3. Pick Up the Phone
(But maybe not my cell phone after hours…unless it’s an emergency.) For a short question it’s often faster to phone than to email. Let us put a voice to your name and have a conversation. And if it’s a really big problem that you’ve run into, call us about that too. Email inboxes can back up quickly: a phone call is in your face enough to get answered immediately.
4. You are Unique, Just Like Everyone Else
You are one artist of many. When you ask for an exception to the rules, you are not the only one asking. You are not the only person who needs a billet, a technician, a projector, or the ability to throw clay around the stage (okay, you might be the only one with the clay). Playing the “Don’t you know who I am?” card is not going to help you.
5. Smile & Say Hello
By the time you arrive at the festival, we feel like we know you. We’ve spent months reading your show descriptions, setting your schedules, and uploading your photos and now we’ve finally met the people behind the show. Artist arrival date is pretty much Fringe-mas. Show us that you’re glad to be there, happy to see us, and at least pretend to remember who we are.
6. Be Kind to the Volunteers

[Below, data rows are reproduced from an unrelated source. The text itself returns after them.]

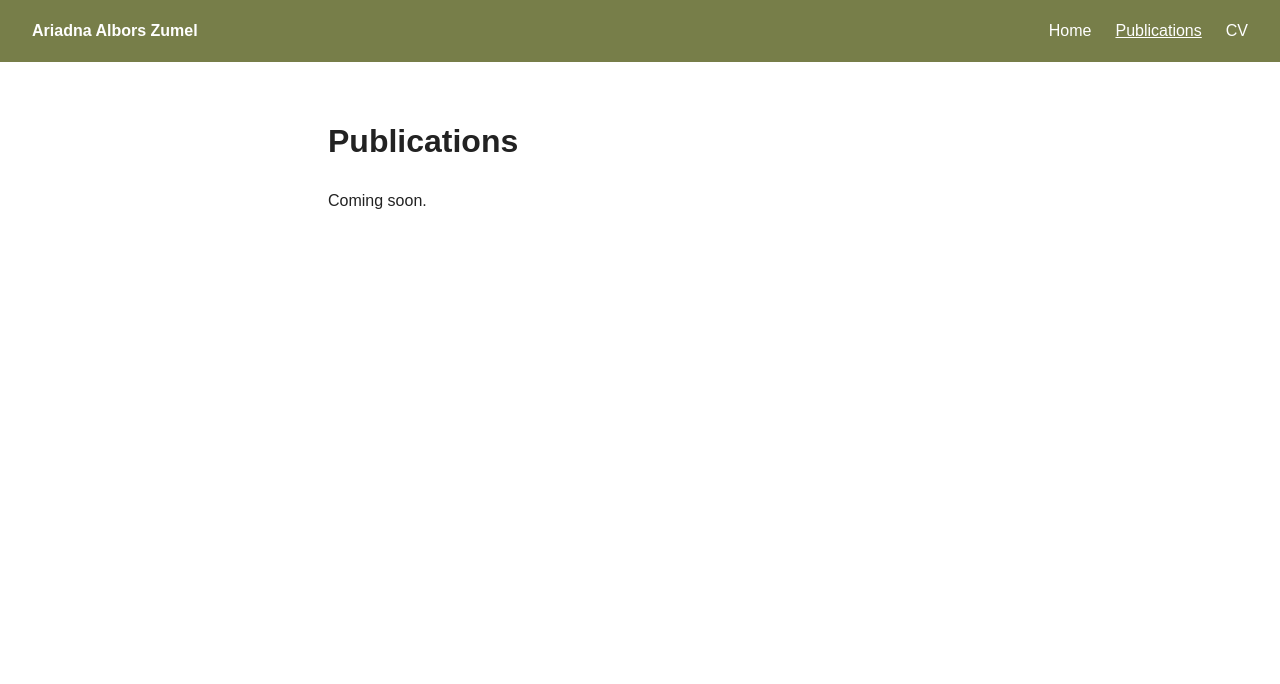
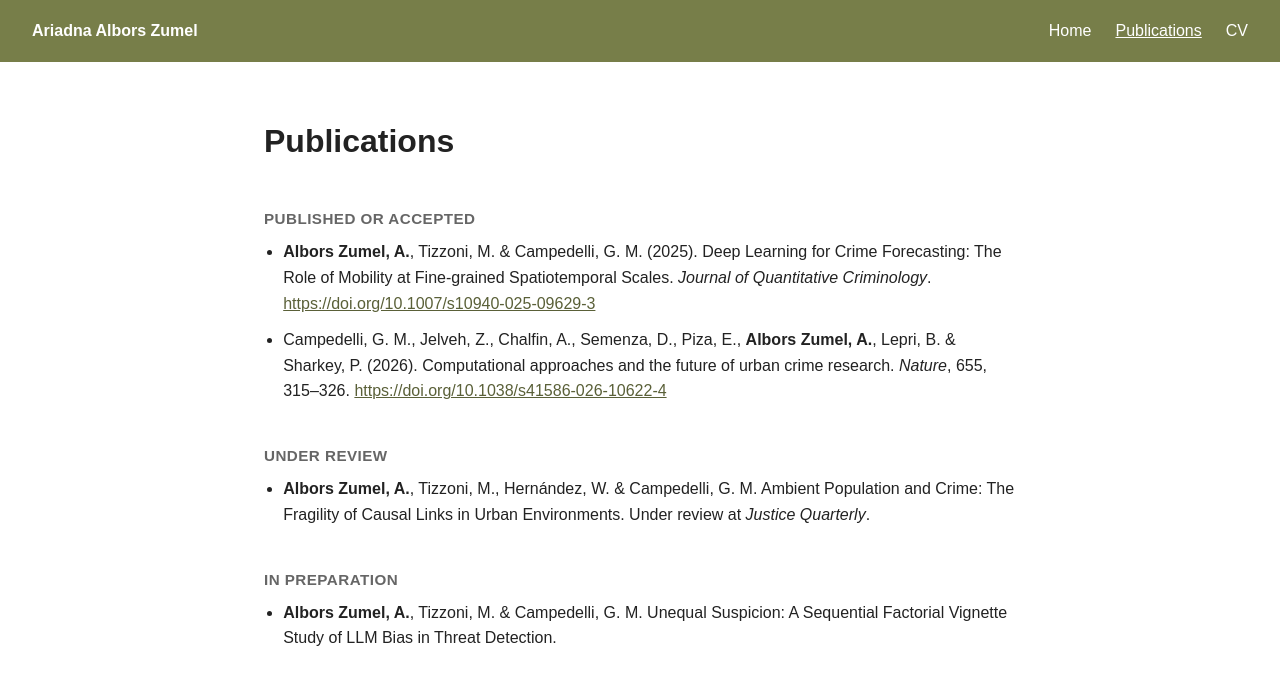
Before and after one commit to Ariadnaaz/ariadnaaz.github.io, a plain HTML site: page publications.html in a window 1280 px wide. Drawn offline with Linux system fonts and the light colour scheme.

Commit message:
Move publications to their own page
- Remove Publications section from cv.html
- Populate publications.html with grouped entries and DOI links
- Add missing title for the Nature 2026 paper

Co-Authored-By: Claude Sonnet 5 <noreply@anthropic.com>
Claude-Session: https://claude.ai/code/session_0124boQe4HBumfgeZ5GEBQvP

```diff
--- a/publications.html
+++ b/publications.html
@@ -15,9 +15,51 @@
       <li><a href="cv.html">CV</a></li>
     </ul>
   </nav>
-  <main>
+  <main class="cv">
     <h1>Publications</h1>
-    <p>Coming soon.</p>
+
+    <section>
+      <h3>Published or Accepted</h3>
+      <ul class="cv-pubs">
+        <li>
+          <strong>Albors Zumel, A.</strong>, Tizzoni, M. &amp; Campedelli, G. M.
+          (2025). Deep Learning for Crime Forecasting: The Role of Mobility at
+          Fine-grained Spatiotemporal Scales.
+          <em>Journal of Quantitative Criminology</em>.
+          <a href="https://doi.org/10.1007/s10940-025-09629-3">https://doi.org/10.1007/s10940-025-09629-3</a>
+        </li>
+        <li>
+          Campedelli, G. M., Jelveh, Z., Chalfin, A., Semenza, D., Piza, E.,
+          <strong>Albors Zumel, A.</strong>, Lepri, B. &amp; Sharkey, P. (2026).
+          Computational approaches and the future of urban crime research.
+          <em>Nature</em>, 655, 315–326.
+          <a href="https://doi.org/10.1038/s41586-026-10622-4">https://doi.org/10.1038/s41586-026-10622-4</a>
+        </li>
+      </ul>
+    </section>
+
+    <section>
+      <h3>Under Review</h3>
+      <ul class="cv-pubs">
+        <li>
+          <strong>Albors Zumel, A.</strong>, Tizzoni, M., Hernández, W. &amp;
+          Campedelli, G. M. Ambient Population and Crime: The Fragility of Causal
+          Links in Urban Environments. Under review at
+          <em>Justice Quarterly</em>.
+        </li>
+      </ul>
+    </section>
+
+    <section>
+      <h3>In Preparation</h3>
+      <ul class="cv-pubs">
+        <li>
+          <strong>Albors Zumel, A.</strong>, Tizzoni, M. &amp; Campedelli, G. M.
+          Unequal Suspicion: A Sequential Factorial Vignette Study of LLM Bias in
+          Threat Detection.
+        </li>
+      </ul>
+    </section>
   </main>
 </body>
 </html>
```
Also changed, not shown: cv.html (+0 -38 lines).
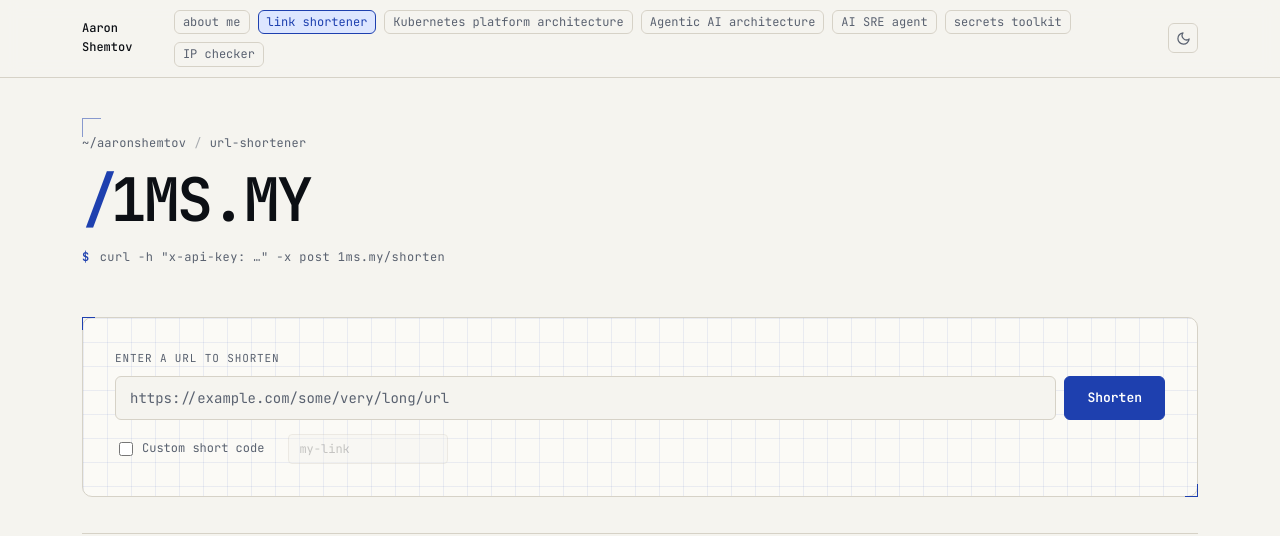
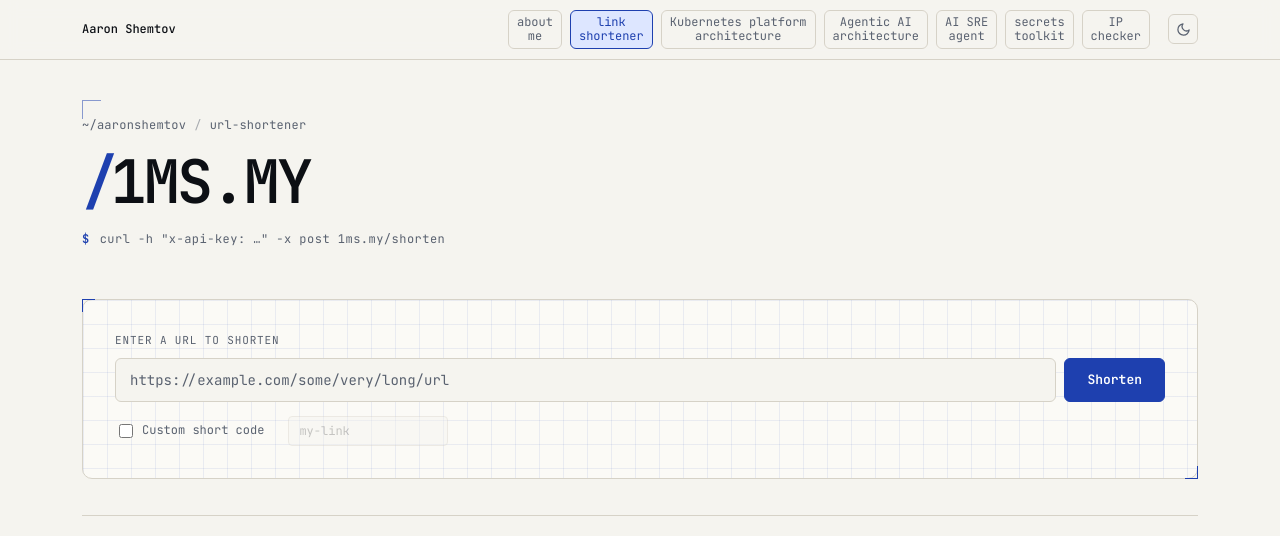
Before and after one commit to AaronShemtov/urlshortener-frontend, a plain HTML site: page public/index.html in a window 1280 px wide. Drawn offline with Linux system fonts and the light colour scheme.

Commit message:
Center ribbon labels and split navigation into two lines
Preserve existing top ribbon layout; center one-line brand and seven explicit two-line navigation labels. Independent review: APPROVE. Structural preservation checks passed.

```diff
--- a/public/blueprint.css
+++ b/public/blueprint.css
@@ -558,3 +558,18 @@ html[data-theme="dark"] .btn-primary { color: var(--bg); }
   .acc-tag { display: none; }
   .acc-body { padding-left: 4px; }
 }
+
+/* Center ribbon labels without moving the existing header blocks. */
+.ribbon .ribbon-left {
+  justify-content: center;
+}
+.ribbon .ribbon-left .brand {
+  white-space: nowrap;
+  text-align: center;
+}
+.ribbon .ribbon-nav > a {
+  display: block;
+  text-align: center;
+  white-space: nowrap;
+  line-height: 1.2;
+}
--- a/public/index.html
+++ b/public/index.html
@@ -368,13 +368,13 @@
         </div>
         <div style="display: flex; align-items: center; gap: 18px">
           <nav class="ribbon-nav">
-            <a href="https://aboutme.1ms.my/">about me</a>
-            <a href="https://1ms.my/" class="current">link shortener</a>
-            <a href="https://infra.1ms.my/">Kubernetes platform architecture</a>
-            <a>Agentic AI architecture</a>
-            <a>AI SRE agent</a>
-            <a href="https://secrets.1ms.my/">secrets toolkit</a>
-            <a href="https://myip.1ms.my/">IP checker</a>
+            <a href="https://aboutme.1ms.my/">about<br>me</a>
+            <a href="https://1ms.my/" class="current">link<br>shortener</a>
+            <a href="https://infra.1ms.my/">Kubernetes platform<br>architecture</a>
+            <a>Agentic AI<br>architecture</a>
+            <a>AI SRE<br>agent</a>
+            <a href="https://secrets.1ms.my/">secrets<br>toolkit</a>
+            <a href="https://myip.1ms.my/">IP<br>checker</a>
           </nav>
           <button
             class="theme-btn"
```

When artists yell at, belittle, or attempt to overrule volunteers who are simply doing their jobs, it is a huge turn off. All of a sudden I no longer feel the need to tell people to see your show. Plus, the volunteers are even better word-of-mouth supporters than the staff. You really want them on your team!
7. Flyer without Littering
Flyering line ups is still the best way to get folks out to see your show. It is still the best way to show them who you are and what your show is about by giving them a glimpse of character. But when you are giving out flyers, don’t force them on people who don’t want them. People who don’t want your flyer will throw it on the ground the second you step away, leaving a huge mess for the festival to clean up. Instead, use your flyering opportunities to get a quality conversation with a few people so the flyer means something. Or come up with something cooler than flyers that won’t end up on the ground.
8. I Don’t Need to see Your Bodily Fluids
Vomit. Urine. Spit. I don’t need to see any of it. Go ahead and get drunk at the Fringe bar (I’m sure I’ll see you there and we can raise a glass together), but urinating on the door frame of the business next to the bar doesn’t help anyone. Keep it in your pants, find a bathroom, and don’t leave me with a mess to clean up at the end of the night or the end of the festival.
9. See Everything You can
Do you want lots of people to see your show? Of course you do. Want to know a secret for how to get people to your show? Go see everyone else’s shows. Make friends with the other artists. Promote their shows in your curtain call. You’ll soon discover that they will do you the same favour.
10. Don’t Be a Douche
Within the first couple of days of the festival, I know who all the douchey artists are: word gets around quickly. I get asked which shows are worth seeing approximately 150 times a day, and I never recommend a show where the artists are douchey, no matter how good their reviews are. Be a human being and we’ll go from there.
I feel like so much of this boils down to “be a human being” but experience tells me that in the heat of the moment, with your artistic pride on the line, it can be easy to overlook everyone outside the bubble of your own show and in doing so overlook your biggest potential cheerleaders.
You want cheerleaders.
Latest posts by Lois Dawson (see all)
- Fringe: Don’t be a Douche (And Other Friendly Advice) - 30 August 2012
- Playwright Spotlight: Vancouver, Canada - 30 June 2012
- Bright Spots: Progress Lab 1422 (Vancouver) - 9 April 2012